TASK REQUIREMENTS
Scan the data. Collect each line that contains the word "Repository".
┌──
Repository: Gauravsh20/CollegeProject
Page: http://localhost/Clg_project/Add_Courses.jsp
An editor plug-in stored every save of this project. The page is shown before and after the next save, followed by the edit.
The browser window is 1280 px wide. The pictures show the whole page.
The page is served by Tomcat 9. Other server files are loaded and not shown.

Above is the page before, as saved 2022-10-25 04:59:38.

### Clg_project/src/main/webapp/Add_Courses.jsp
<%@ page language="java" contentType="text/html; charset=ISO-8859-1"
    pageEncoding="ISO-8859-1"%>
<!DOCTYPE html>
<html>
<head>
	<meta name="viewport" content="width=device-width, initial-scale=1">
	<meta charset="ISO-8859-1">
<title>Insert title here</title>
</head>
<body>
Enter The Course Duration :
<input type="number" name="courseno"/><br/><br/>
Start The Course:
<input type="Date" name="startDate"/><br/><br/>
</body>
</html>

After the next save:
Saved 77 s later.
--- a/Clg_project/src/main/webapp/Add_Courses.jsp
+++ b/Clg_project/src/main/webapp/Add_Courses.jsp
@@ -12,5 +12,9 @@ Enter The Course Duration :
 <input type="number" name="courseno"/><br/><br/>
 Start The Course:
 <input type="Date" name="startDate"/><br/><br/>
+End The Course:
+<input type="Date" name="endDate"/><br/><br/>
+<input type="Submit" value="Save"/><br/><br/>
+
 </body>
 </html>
└──
┌──
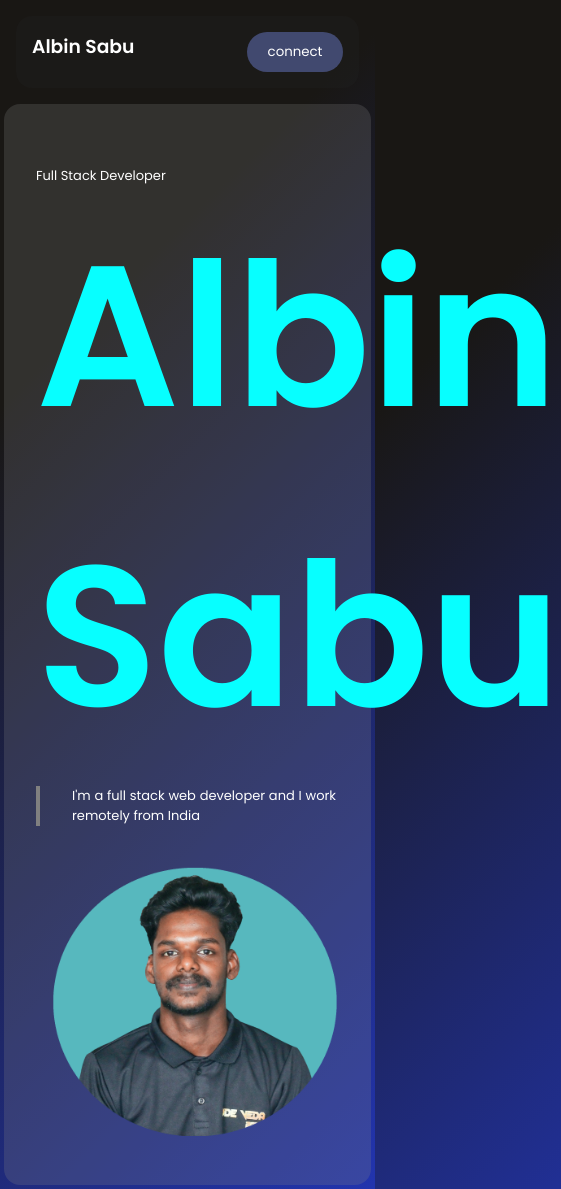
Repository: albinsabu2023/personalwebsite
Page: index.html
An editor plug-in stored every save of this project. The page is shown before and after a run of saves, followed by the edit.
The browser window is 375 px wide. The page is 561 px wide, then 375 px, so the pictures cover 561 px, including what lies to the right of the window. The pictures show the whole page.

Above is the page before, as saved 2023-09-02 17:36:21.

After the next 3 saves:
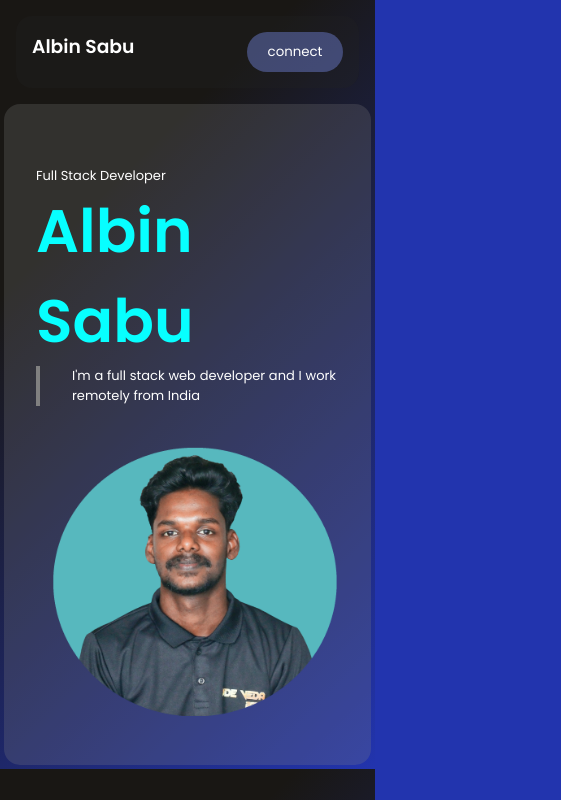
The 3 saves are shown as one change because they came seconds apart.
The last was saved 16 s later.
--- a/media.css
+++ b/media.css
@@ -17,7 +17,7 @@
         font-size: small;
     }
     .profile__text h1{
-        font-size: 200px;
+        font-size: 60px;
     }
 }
└──
┌──
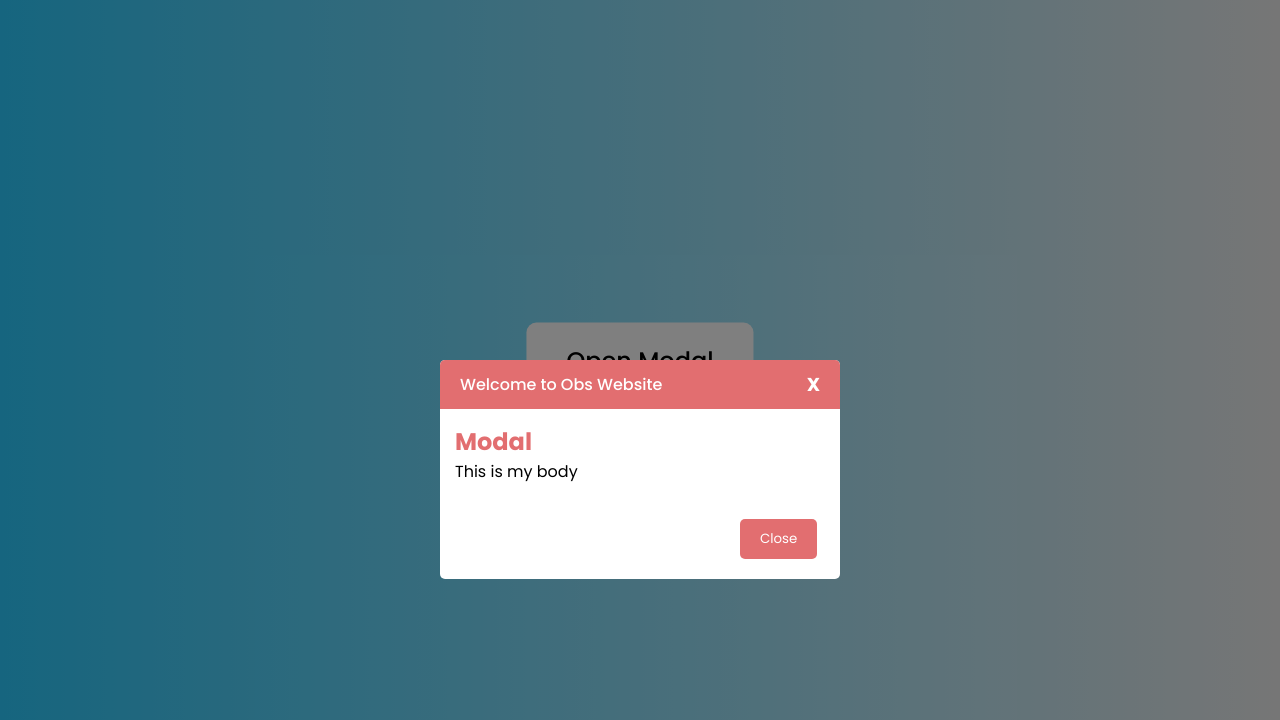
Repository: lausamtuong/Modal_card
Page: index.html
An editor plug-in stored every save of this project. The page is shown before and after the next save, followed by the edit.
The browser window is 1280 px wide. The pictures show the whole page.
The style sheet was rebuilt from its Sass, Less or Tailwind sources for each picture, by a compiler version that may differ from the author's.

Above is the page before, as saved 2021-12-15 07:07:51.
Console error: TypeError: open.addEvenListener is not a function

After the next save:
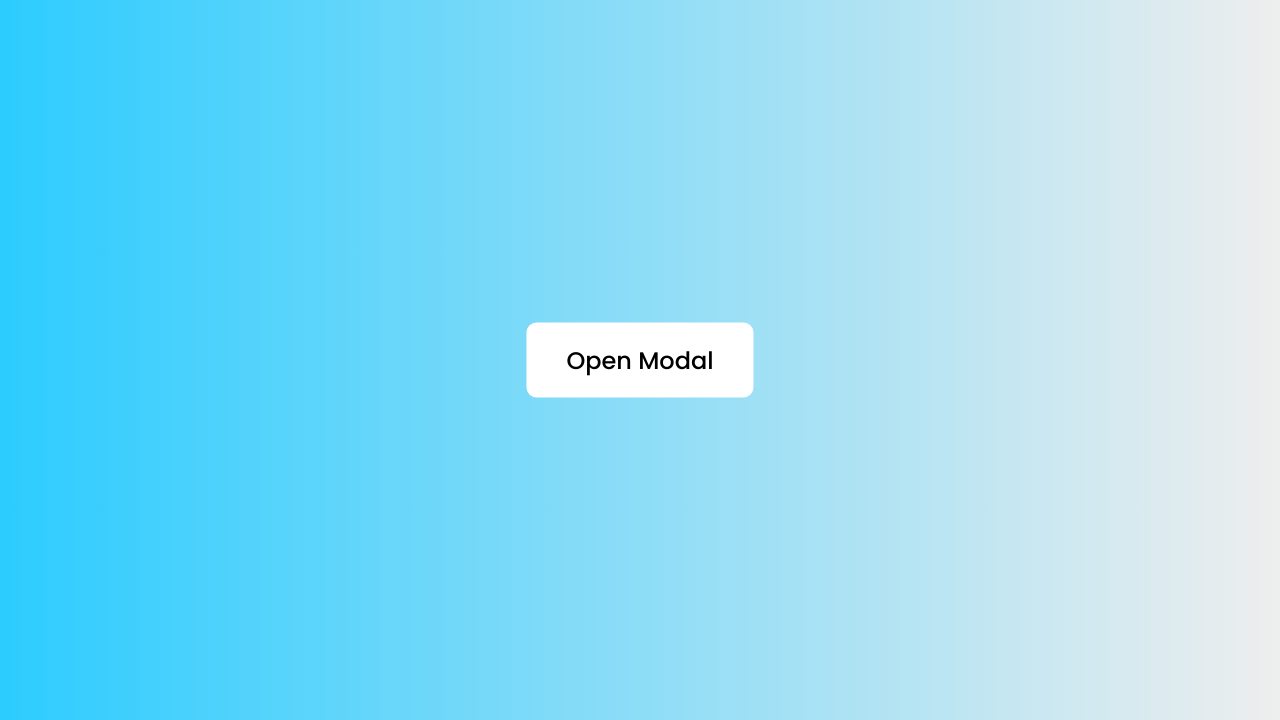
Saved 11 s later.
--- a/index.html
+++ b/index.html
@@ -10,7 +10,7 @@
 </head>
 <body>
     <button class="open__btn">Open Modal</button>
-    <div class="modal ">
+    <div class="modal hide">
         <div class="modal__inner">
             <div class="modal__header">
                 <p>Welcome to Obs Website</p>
└──
PROBLEM SOLUTION
Repository: Gauravsh20/CollegeProject
Repository: albinsabu2023/personalwebsite
Repository: lausamtuong/Modal_card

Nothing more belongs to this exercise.